Watertown Youth Hockey will soon start its popular Learn to Skate program, and coaches hope that eventually the young skaters will move on to the youth hockey teams.
Watertown Youth Hockey has been around since the early 1970s, if not longer, said Watertown Youth Hockey President Jason Tourville, who also coaches in the program. A few years ago the program shrank when multiple players moved to other programs in the area, but a new generation is coming up through the program.
There are some pros and cons about being a smaller program.
“The upside is the community, you get to know each other,” Tourville said. “When you lose kids you also lose the parent volunteers.”
WYH parent Tim Bergevin said that the hockey program helped him and his family get to know people when they moved to Watertown a few years ago.
“Being new to hockey I love the community aspect and friendships,” Bergevin said.
The cost to play has remained level for the past four years, Tourville said. One way they have done this is to share ice time with other programs, such as Belmont.
Watertown Youth Hockey has an instructional program, and travel teams for 8 and under (Mites), 10 and under (Squirt), and 12 and under (Peewee).
The program made strides last year, when teams at three different levels (Peewee, Squirt and Mite divisions) played in the Valley Hockey League championship games. The Pewees and Squirts A teams won the championship.
The Learn to Skate program starts at age 4, and kids under 4 can join with approval from the program. The skating program is run by Sharper Edge Skating School.
“We bring in professional instructors to come in and work with kids,” Tourville said.
Tourville hopes to see more children transition from the Learn to Skate program to the hockey program.
“A lot of people are interested in skating, 120 to 140 kids are skating,” Tourville said. “Of those, 20 or so move on to Learn to Play Hockey.”
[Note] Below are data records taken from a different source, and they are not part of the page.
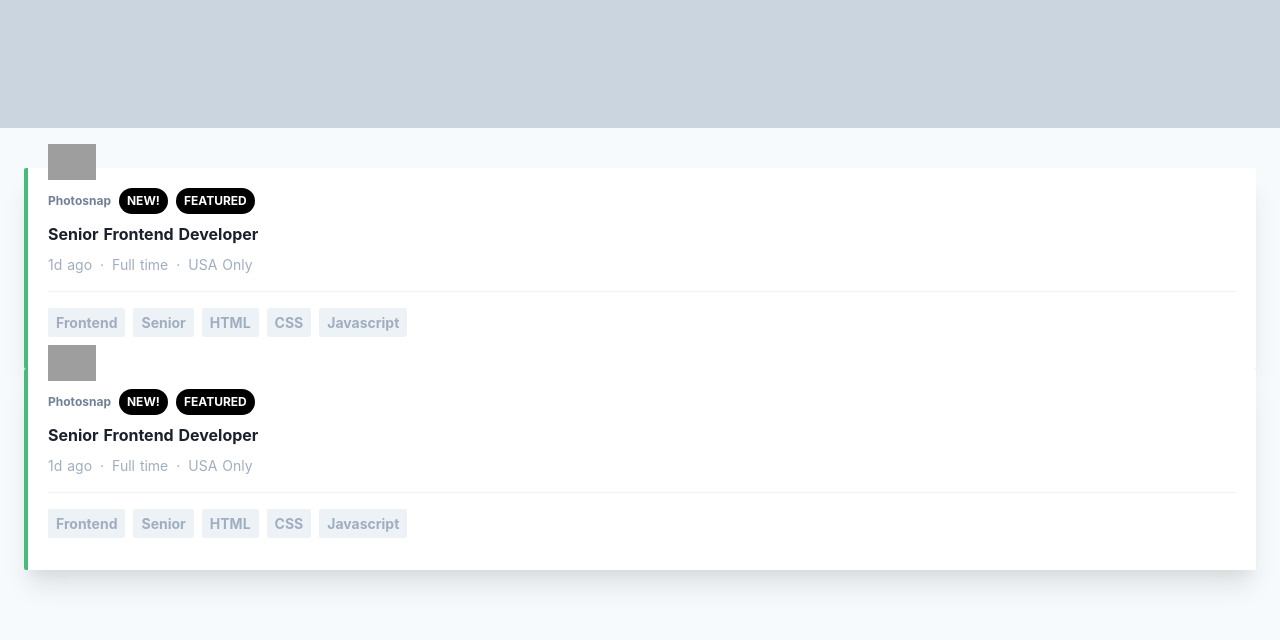
Repository: asongdon/frontendmentor-joblisting
Page: /
These files come from the project's save history. The page is drawn as it stood at one moment and after the next save; the edit follows.
The browser window is 1280 px wide. The pictures show the whole page.
Pictures or frames that could not be fetched are drawn as grey boxes. The project was rebuilt for these pictures with package versions that can differ from the ones it lists, and the page was loaded fresh each time. The framework's server and built-in components were replaced by stand-ins that run in the browser. Also part of the build but not shown: nuxt.config.js.

Above is the page before, as saved 2020-04-12 21:03:04.

After the next save:
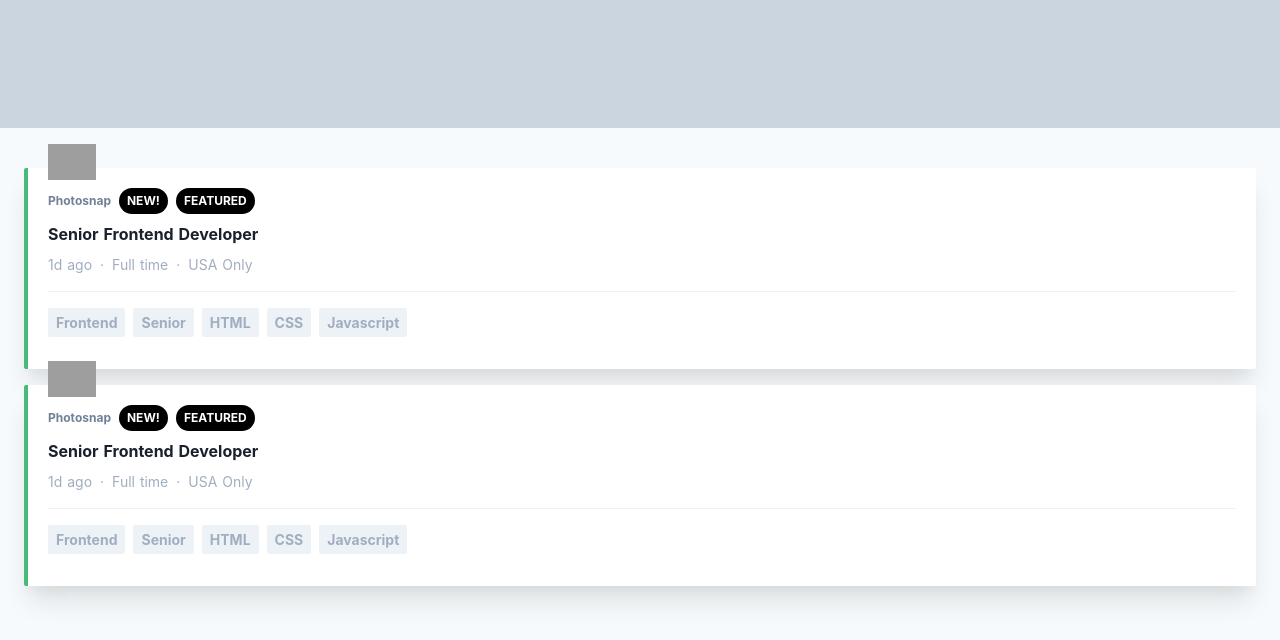
Saved 13 s later.
--- a/components/Maincard.vue
+++ b/components/Maincard.vue
@@ -1,6 +1,6 @@
 <template>
   <div
-    class="flex flex-col flex-no-wrap rounded-sm px-5 border-l-4 border-green-500 bg-white shadow-xl pb-4"
+    class="flex flex-col flex-no-wrap rounded-sm px-5 border-l-4 border-green-500 bg-white shadow-xl pb-4 mb-4"
   >
     <div class="-mt-6 mb-2">
       <img class="w-12" src="~/assets/logos/faceit.svg" alt="" />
The Learn to Skate and the hockey teams are open to both boys and girls, Tourville said.
“Watertown Youth Hockey is a coed team,” Tourville said. “We hope to reach out and get more girls involved.”
This year, lessons start the weekend of Nov. 7 at the John A. Ryan Arena, 1 Paramount Place in Watertown (next to the Russo’s site).
For the Learn to Skate program, no previous skating experience is necessary. It is designed to develop strong basic skating skills, including balance, stride, edges, and stopping. Participants must wear a helmet and single-runner ice skates.
The Learn to Skate classes are Sundays at 11:40 a.m., 12:20 p.m., or 1:00 p.m. The cost is $200 for the full 16-week season beginning in November, or $125 for 8-week sessions beginning in November or January.
The Learn to Play Hockey program is for boys and girls ages 4-12 with prior skating experience who want to start hockey. The program includes skating skills on Sundays with instructors of the Sharper Edge Skating School. On Saturday mornings, players learn hockey skills and play in cross-ice hockey games with skaters from the Newton Youth Hockey program. Participants must wear full hockey gear.
The program follows USA Hockey’s American Development Model, which focuses on building basic hockey skills, Tourville.
The Learn to Play Hockey sessions are Saturdays for 50-minute session starting at 9:20 a.m. or 10:20 a.m., depending on player’s age and experience, and Skating Skills on Sundays for 40 minutes starting at 12:20 p.m. or 1:00 p.m. The cost is $500 for the 16-week season beginning in November.
USA Hockey registration is required for all Learn to Play Hockey participants. Registration is free for children born in or after 2014 and $46 for children born before 2014.
For information on registering for Learn to Skate, Learn to Play Hockey and for USA Hockey, click here.